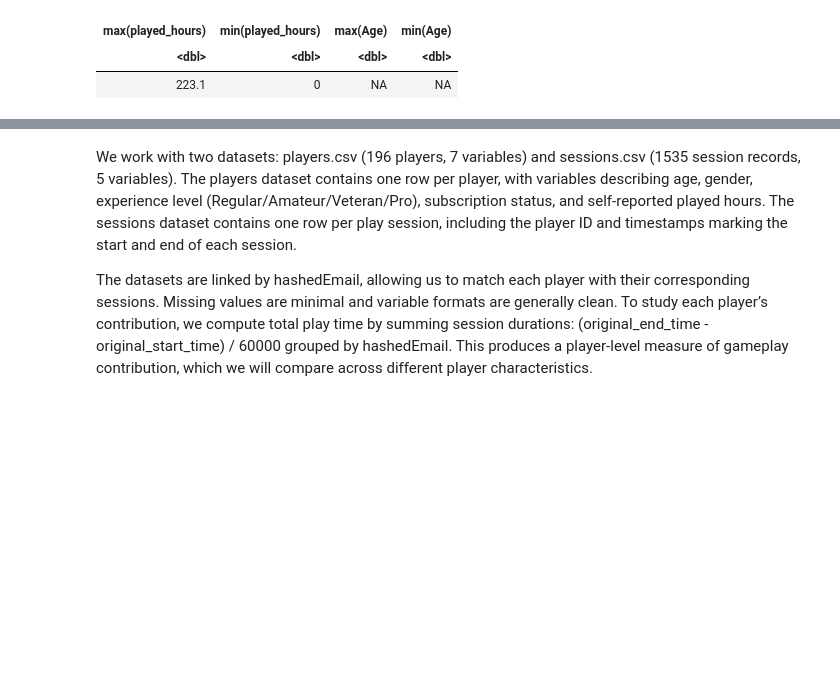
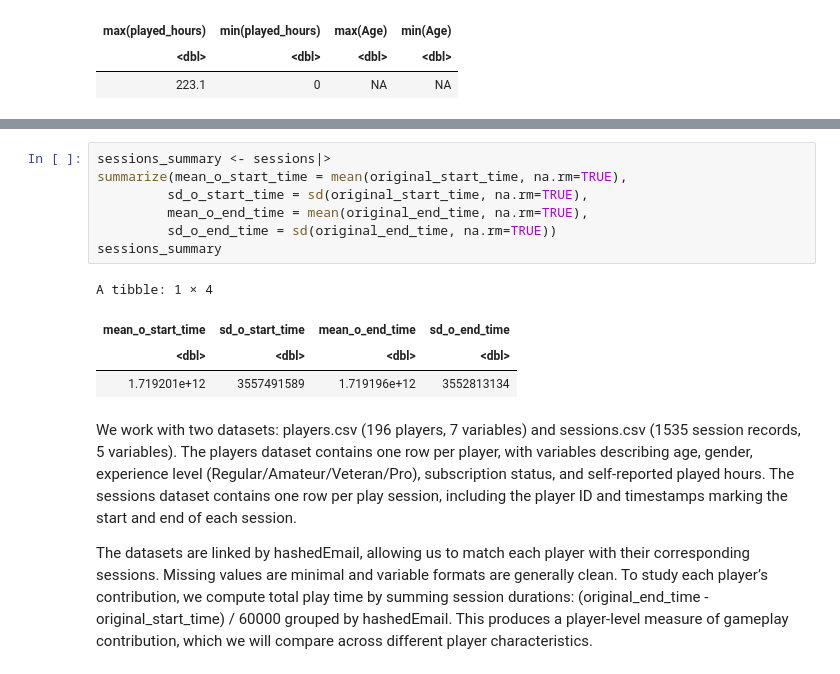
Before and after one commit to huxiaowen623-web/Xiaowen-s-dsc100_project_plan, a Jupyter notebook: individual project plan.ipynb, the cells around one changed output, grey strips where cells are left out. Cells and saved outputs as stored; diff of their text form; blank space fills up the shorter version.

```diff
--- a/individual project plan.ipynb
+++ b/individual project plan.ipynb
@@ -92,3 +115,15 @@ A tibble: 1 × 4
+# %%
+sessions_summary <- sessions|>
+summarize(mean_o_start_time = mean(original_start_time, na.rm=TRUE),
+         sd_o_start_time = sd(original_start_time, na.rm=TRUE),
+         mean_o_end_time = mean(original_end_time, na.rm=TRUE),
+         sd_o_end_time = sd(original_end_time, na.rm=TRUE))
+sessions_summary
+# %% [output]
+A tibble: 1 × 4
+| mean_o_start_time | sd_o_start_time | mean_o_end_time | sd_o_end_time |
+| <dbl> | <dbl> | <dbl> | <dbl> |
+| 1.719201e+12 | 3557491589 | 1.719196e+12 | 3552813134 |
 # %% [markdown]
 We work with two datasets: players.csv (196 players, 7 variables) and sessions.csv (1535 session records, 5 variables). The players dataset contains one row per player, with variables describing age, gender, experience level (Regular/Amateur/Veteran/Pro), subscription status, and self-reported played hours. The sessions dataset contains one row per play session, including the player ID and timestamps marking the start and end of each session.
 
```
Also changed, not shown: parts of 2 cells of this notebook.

..............................

Send back the data above word for word, with the pictures left out.

### EXPECTED ANSWER
Before and after one commit to huxiaowen623-web/Xiaowen-s-dsc100_project_plan, a Jupyter notebook: individual project plan.ipynb, the cells around one changed output, grey strips where cells are left out. Cells and saved outputs as stored; diff of their text form; blank space fills up the shorter version.

```diff
--- a/individual project plan.ipynb
+++ b/individual project plan.ipynb
@@ -92,3 +115,15 @@ A tibble: 1 × 4
+# %%
+sessions_summary <- sessions|>
+summarize(mean_o_start_time = mean(original_start_time, na.rm=TRUE),
+         sd_o_start_time = sd(original_start_time, na.rm=TRUE),
+         mean_o_end_time = mean(original_end_time, na.rm=TRUE),
+         sd_o_end_time = sd(original_end_time, na.rm=TRUE))
+sessions_summary
+# %% [output]
+A tibble: 1 × 4
+| mean_o_start_time | sd_o_start_time | mean_o_end_time | sd_o_end_time |
+| <dbl> | <dbl> | <dbl> | <dbl> |
+| 1.719201e+12 | 3557491589 | 1.719196e+12 | 3552813134 |
 # %% [markdown]
 We work with two datasets: players.csv (196 players, 7 variables) and sessions.csv (1535 session records, 5 variables). The players dataset contains one row per player, with variables describing age, gender, experience level (Regular/Amateur/Veteran/Pro), subscription status, and self-reported played hours. The sessions dataset contains one row per play session, including the player ID and timestamps marking the start and end of each session.
 
```
Also changed, not shown: parts of 2 cells of this notebook.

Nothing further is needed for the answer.